Japanese is the official language of Japan, a nation of islands located in the East Asia region. The Japanese language is also widely used by communities of speakers in Hawaii, Peru and Brazil, and learnt as an additional language by large numbers of students in the Republic of Korea, China, Indonesia and Australia.
Japanese is the language used by the Japanese for various purposes, including education, business and media communication. Some dialect variations are used in spoken interactions in different regions of the country.
Japanese is a phonetic language. Pronunciation is predictable, and new words can be pronounced easily upon mastery of hiragana characters.
Japanese uses three scripts for writing: hiragana, the basic phonetic script representing the sounds of Japanese; katakana, the companion phonetic script that is largely used for loan words; and kanji, Chinese characters that represent meaning rather than sound (ideographs). The three scripts are used interdependently. Hiragana is typically the first script learnt, with katakana and kanji first introduced in context then taught systematically, contributing to script knowledge and competence. The many loan words from other languages expressed through katakana reflect the impact of globalisation, technology and popular culture on Japanese language and culture.
Japanese grammar is relatively uniform, with few irregularities, no grammatical gender, and predictable and systematic conjugation of adjectives and verb tenses. There are some differences between Japanese and English elements and patterns, such as the Japanese word order of subject–object–verb. This order forms the basis of sentences that can then be enhanced by the addition of details usually placed before the main items. Pronouns can be omitted and it is not always necessary to articulate the subject of a sentence. Counting and numbering in Japanese involve using classifiers that reflect the nature of the item. Particles are used to mark sentence elements and to indicate the nature of verbs.
An element of the language that may be unfamiliar to some Australian learners is the system of plain and polite forms, which reflect hierarchical relations, social and business-related positioning and issues of respect and status. Plain and polite forms are represented differently in both spoken and written language. Conversational Japanese can be less formal than written Japanese, using shortened sentences, abbreviated plain forms and some omitted particles.
Understanding the diverse language competencies of students, as language learners is the starting point for developing their language learning.
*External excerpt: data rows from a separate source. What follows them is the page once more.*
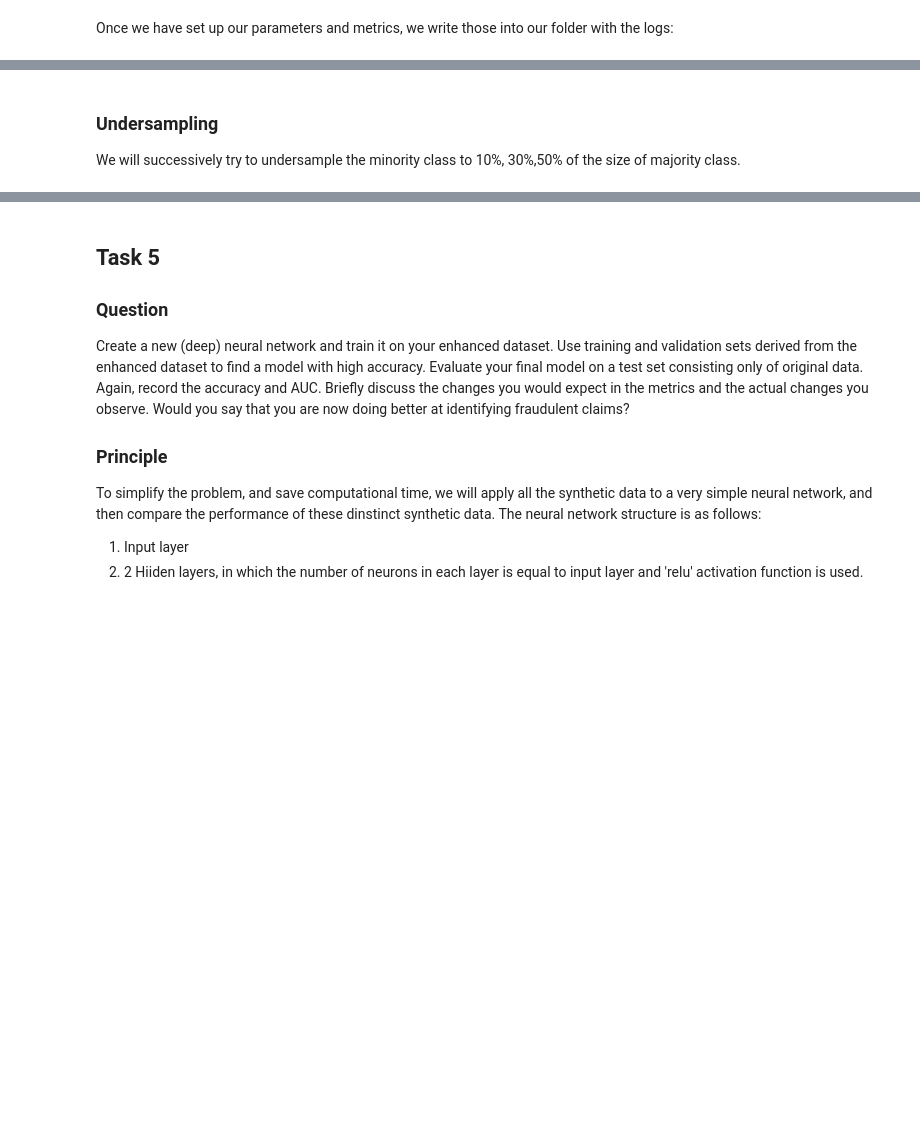
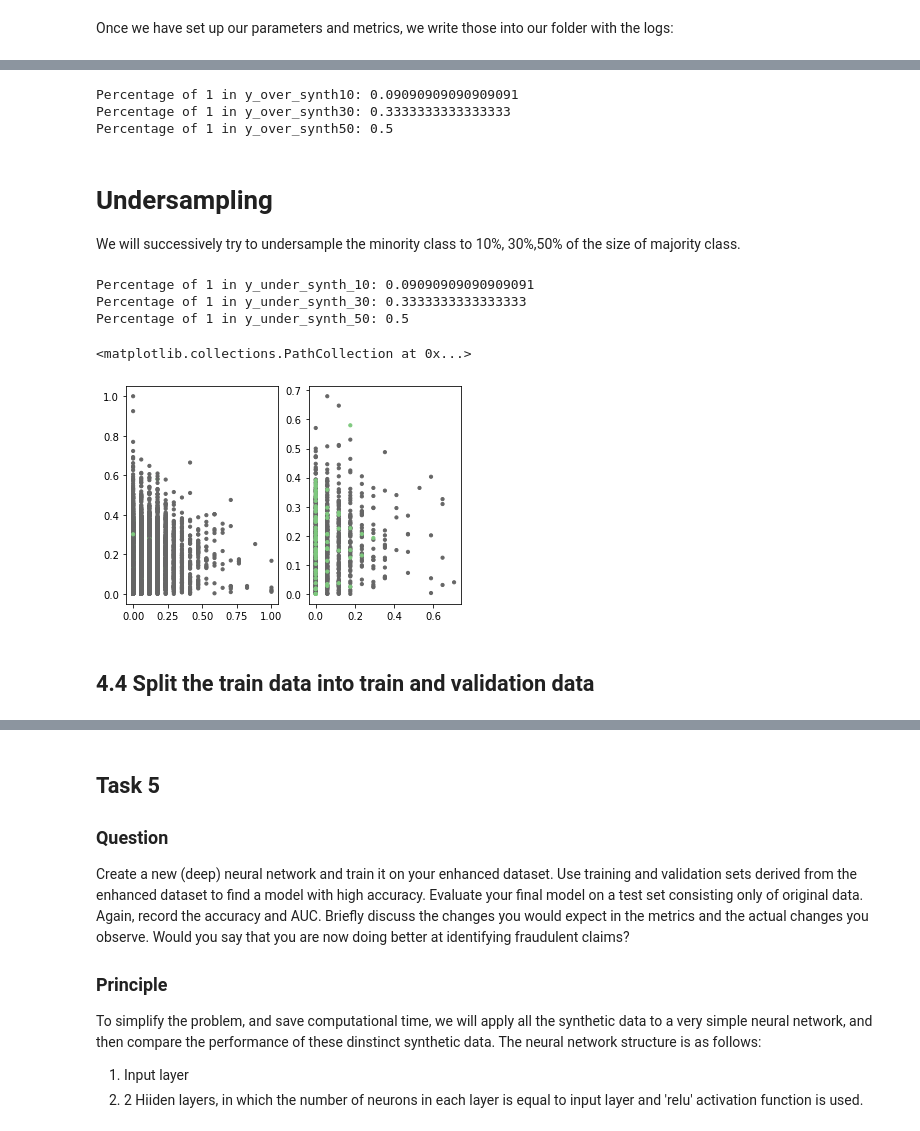
Before and after one commit to ba-group-projects/insurance-fraud-detection, a Jupyter notebook: main-update.ipynb, the cells around one changed output, grey strips where cells are left out. Saved outputs shown, nothing was run; the diff lists cells and outputs as text; code cells hidden in the pictures; blank space fills up the shorter version.

```diff
--- a/main-update.ipynb
+++ b/main-update.ipynb
@@ -705,0 +726,2 @@ import matplotlib.pyplot as plt
+# %%
+X_train, X_test, y_train, y_test = train_test_split(X,y,random_state=192,test_size=0.2)
@@ -706 +730,6 @@ import matplotlib.pyplot as plt
+# %%
+# Fit the MinMaxScaler
+scaler = MinMaxScaler()
+X_train = scaler.fit_transform(X_train)
+X_test = scaler.transform(X_test)
 # %% [markdown]
@@ -718,8 +748,12 @@ X_over_synth_50, y_over_synth_50 = over.fit_resample(X_train, y_train)
 print("Percentage of 1 in y_over_synth10:", Counter(y_over_synth_10)[1]/len(y_over_synth_10))
 print("Percentage of 1 in y_over_synth30:", Counter(y_over_synth_30)[1]/len(y_over_synth_30))
 print("Percentage of 1 in y_over_synth50:", Counter(y_over_synth_50)[1]/len(y_over_synth_50))
+# %% [output]
+Percentage of 1 in y_over_synth10: 0.09090909090909091
+Percentage of 1 in y_over_synth30: 0.3333333333333333
+Percentage of 1 in y_over_synth50: 0.5
 # %% [markdown]
-### Undersampling
+# Undersampling
 We will successively try to undersample the minority class to 10%, 30%,50% of the size of majority class.
 # %%
 under = imblearn.under_sampling.RandomUnderSampler(sampling_strategy=0.1, random_state = 483)
@@ -732,3 +766,20 @@ X_under_synth_50, y_under_synth_50 = under.fit_resample(X_train, y_train)
 print("Percentage of 1 in y_under_synth_10:", Counter(y_under_synth_10)[1]/len(y_under_synth_10))
 print("Percentage of 1 in y_under_synth_30:", Counter(y_under_synth_30)[1]/len(y_under_synth_30))
 print("Percentage of 1 in y_under_synth_50:", Counter(y_under_synth_50)[1]/len(y_under_synth_50))
+# %% [output]
+Percentage of 1 in y_under_synth_10: 0.09090909090909091
+Percentage of 1 in y_under_synth_30: 0.3333333333333333
+Percentage of 1 in y_under_synth_50: 0.5
+# %%
+# set plot xticks
+x = np.arange(0, len(y_over_synth_10), 1)
+plt.xticks(x, x)
+plt.subplot(1,2,1)
+plt.scatter(X_train[:, 2], X_train[:, 3], c=y_train, s=10, cmap="Accent_r")
+plt.subplot(1,2,2)
+plt.scatter(X_under_synth_10[:, 2], X_under_synth_10[:, 3], c=y_under_synth_10, s=10, cmap="Accent_r")
+# %% [output]
+<matplotlib.collections.PathCollection at 0x...>
+[figure, added]
+# %% [markdown]
+## 4.4 Split the train data into train and validation data
```
Also changed, not shown: parts of 24 cells of this notebook, 15 other files.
The changing pattern of migration to Australia is extending the range of languages students bring with them to school.
The language competency of students varies significantly depending upon the sequence of learning being undertaken and the level the student has reached.
While learners of Japanese in Australian schools vary in terms of language backgrounds, cultural experience and prior learning experience, they are predominantly second language learners. Classes may include students with a background in Japanese or in a script-based Asian language. Some students will have had exposure to Japanese language and culture through social interactions, travel or exchange experiences.
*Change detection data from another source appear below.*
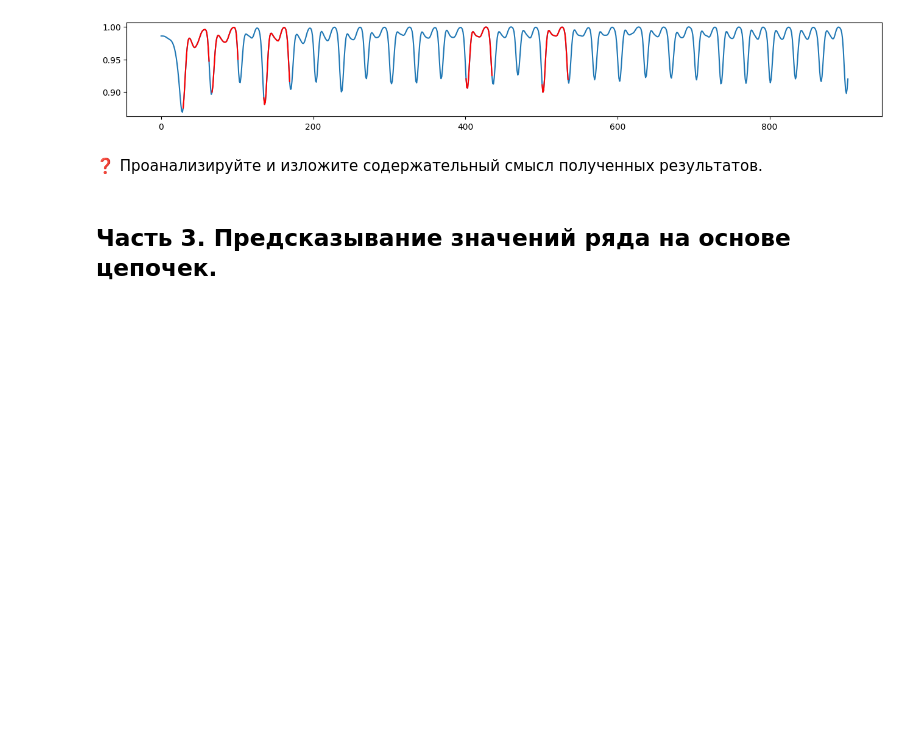
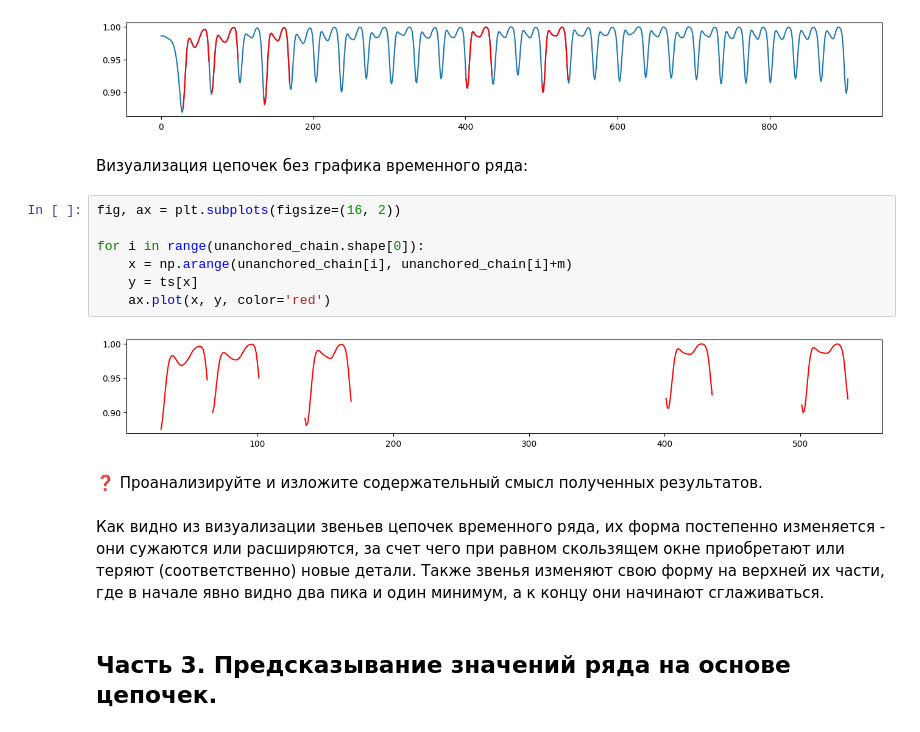
Before and after one commit to foghpp/2024-Ushakov-TimeSeriesCourse, a Jupyter notebook: practice/06 Chains/06 Chains.ipynb, the cells around one changed output. Drawn from its saved outputs; the diff is of its cells as text; blank space fills up the shorter version.

Commit message:
06 Chains part 2

```diff
--- a/practice/06 Chains/06 Chains.ipynb
+++ b/practice/06 Chains/06 Chains.ipynb
@@ -56,8 +58,25 @@ for i in range(unanchored_chain.shape[0]):
     ax.plot(x, y, color='red')
 # %% [output]
 [figure]
+# %% [markdown]
+Визуализация цепочек без графика временного ряда:
+# %%
+fig, ax = plt.subplots(figsize=(16, 2))
+
+for i in range(unanchored_chain.shape[0]):
+    x = np.arange(unanchored_chain[i], unanchored_chain[i]+m)
+    y = ts[x]
+    ax.plot(x, y, color='red')
+# %% [output]
+[figure, added]
 # %% [markdown]
 ❓ Проанализируйте и изложите содержательный смысл полученных результатов.
+# %% [markdown]
+Как видно из визуализации звеньев цепочек временного ряда, их форма постепенно
+изменяется - они сужаются или расширяются, за счет чего при равном скользящем
+окне приобретают или теряют (соответственно) новые детали. Также звенья
+изменяют свою форму на верхней их части, где в начале явно видно два пика и
+один минимум, а к концу они начинают сглаживаться.
 # %% [markdown]
 ## **Часть 3.** Предсказывание значений ряда на основе цепочек.
 # %% [markdown]
```
Also changed, not shown: parts of 1 cell of this notebook.
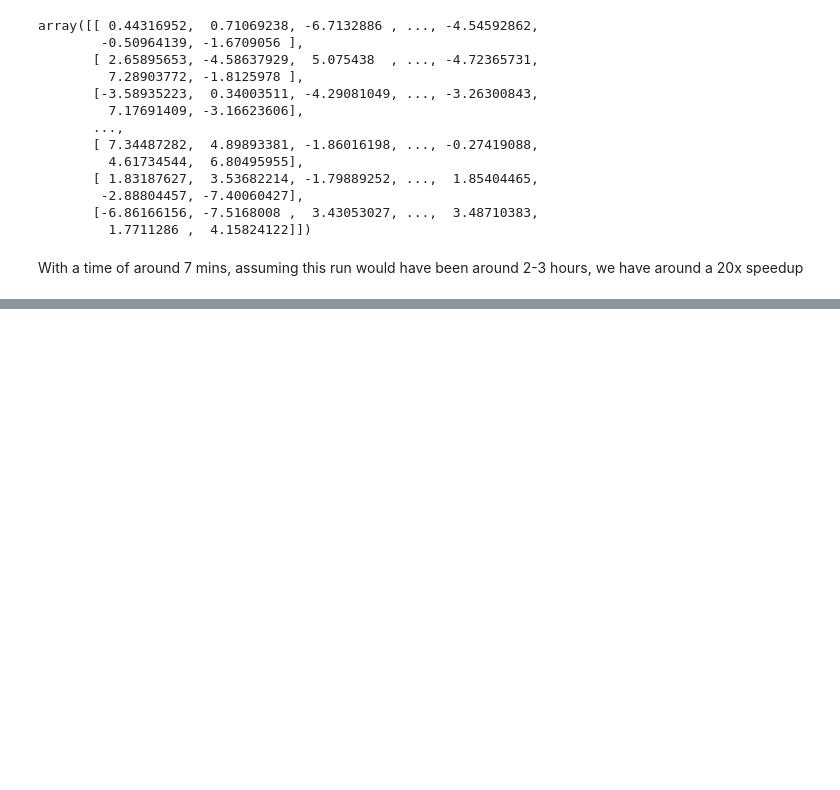
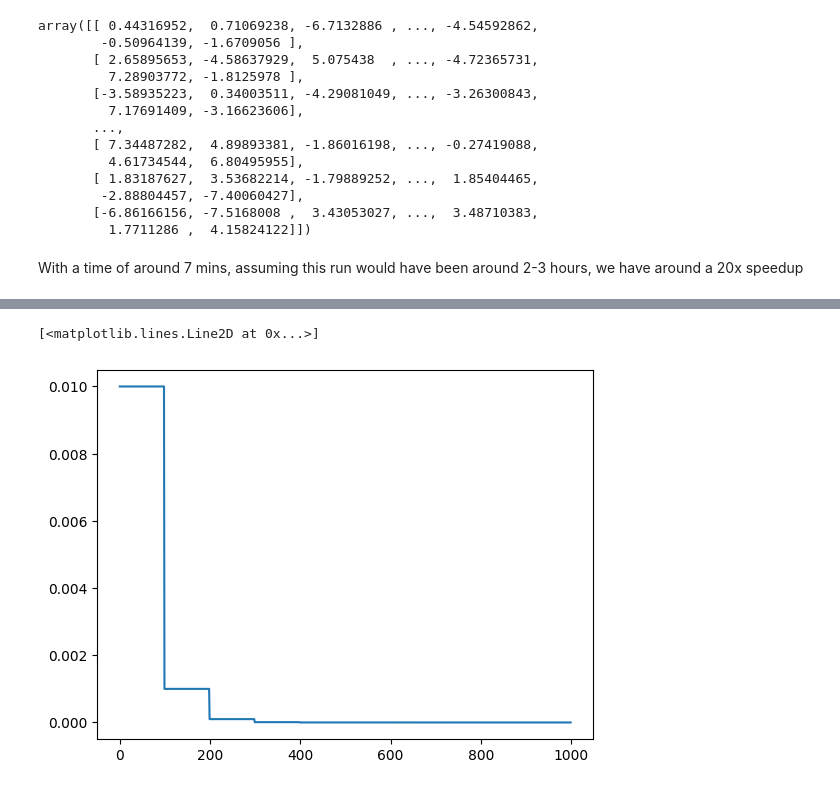
Before and after one commit to ebensonm/delay-optimizer, a Jupyter notebook: notebooks/test.ipynb, the cells around one changed output, grey strips where cells are left out. Saved outputs shown, nothing was run; the diff lists cells and outputs as text; code cells hidden in the pictures; blank space fills up the shorter version.

```diff
--- a/notebooks/test.ipynb
+++ b/notebooks/test.ipynb
@@ -517,0 +547,5 @@ With a time of around 7 mins, assuming this run would have been around 2-3 hours
+# %%
+plt.plot([next(step) for i in range(1000)])
+# %% [output]
+[<matplotlib.lines.Line2D at 0x...>]
+[figure, added]
```
Also changed, not shown: parts of 6 cells of this notebook.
In the Languages curriculum area the focus is on both language and culture, as students learn to communicate meaningfully across linguistic and cultural systems, and different contexts. This process involves reflection and analysis, as students move between Japanese and their own existing language(s). It is a reciprocal and dynamic process which develops language use and intercultural awareness and understanding.
A key aspect of the curriculum involves understanding the cultural dimension that shapes and is shaped by Japanese language. The curriculum is designed with an intercultural language learning orientation to enable students to participate meaningfully in intercultural experiences, to develop new ways of seeing and being in the world, and to understand more about themselves in the process.
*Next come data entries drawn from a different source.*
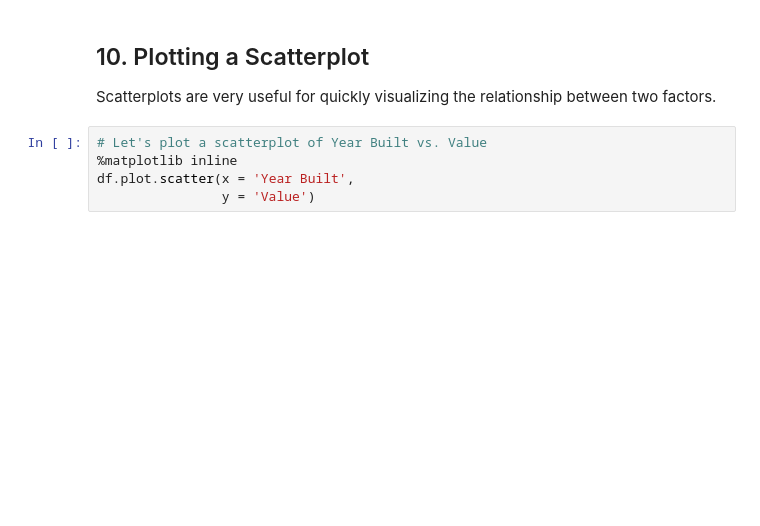
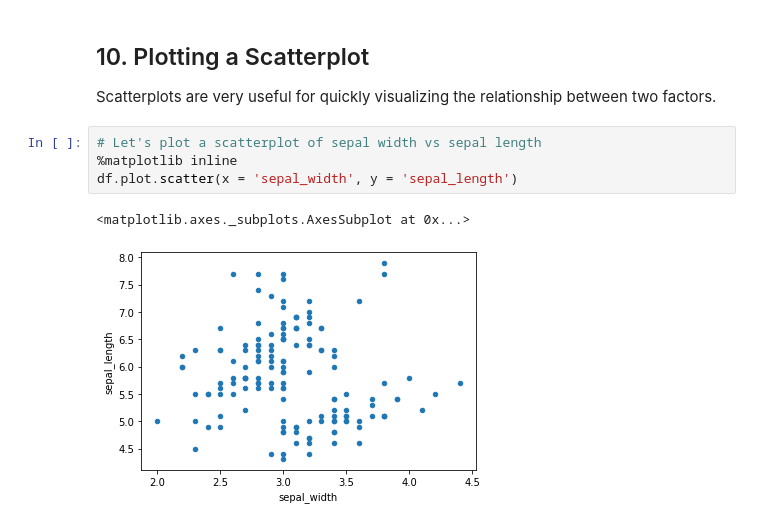
Before and after one commit to jzhangab/quds-class, a Jupyter notebook: 1_Intro_Python.ipynb, the cells around one changed output. Drawn from its saved outputs; the diff is of its cells as text; blank space fills up the shorter version.

```diff
--- a/1_Intro_Python.ipynb
+++ b/1_Intro_Python.ipynb
@@ -364,7 +1140,9 @@ df.hist(bins = 10)
 ## 10. Plotting a Scatterplot
 Scatterplots are very useful for quickly visualizing the relationship between two factors.
 # %%
-# Let's plot a scatterplot of Year Built vs. Value
+# Let's plot a scatterplot of sepal width vs sepal length
 %matplotlib inline
-df.plot.scatter(x = 'Year Built',
-                y = 'Value')
+df.plot.scatter(x = 'sepal_width', y = 'sepal_length')
+# %% [output]
+<matplotlib.axes._subplots.AxesSubplot at 0x...>
+[figure, added]
```
Also changed, not shown: parts of 97 cells of this notebook.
A feature of Japanese culture reflected in language use is the importance accorded to expressing humility and maintaining harmony. Refusing or deflecting praise of self or family, deferential behaviour and avoidance of direct disagreement or refusal are common characteristics of communicative interactions.
Students use a wide range of texts designed for language learning, such as textbooks, teacher-generated materials and online resources. Their learning is enriched by exposure to a range of authentic Japanese texts, such as websites, films, stories, songs, television programs, advertisements and magazines. The texts and resources will become increasingly sophisticated and varied as students progress through their schooling.
Students are encouraged to use Japanese as much as possible for classroom routines, social interactions, structured learning tasks, and language experimentation and practice.
Students will have opportunities to engage with members of the community who speak Japanese, which in some cases will be facilitated via digital technologies.
English is used for discussion, explanation and reflection, enabling students to develop a language for sharing ideas about language and culture.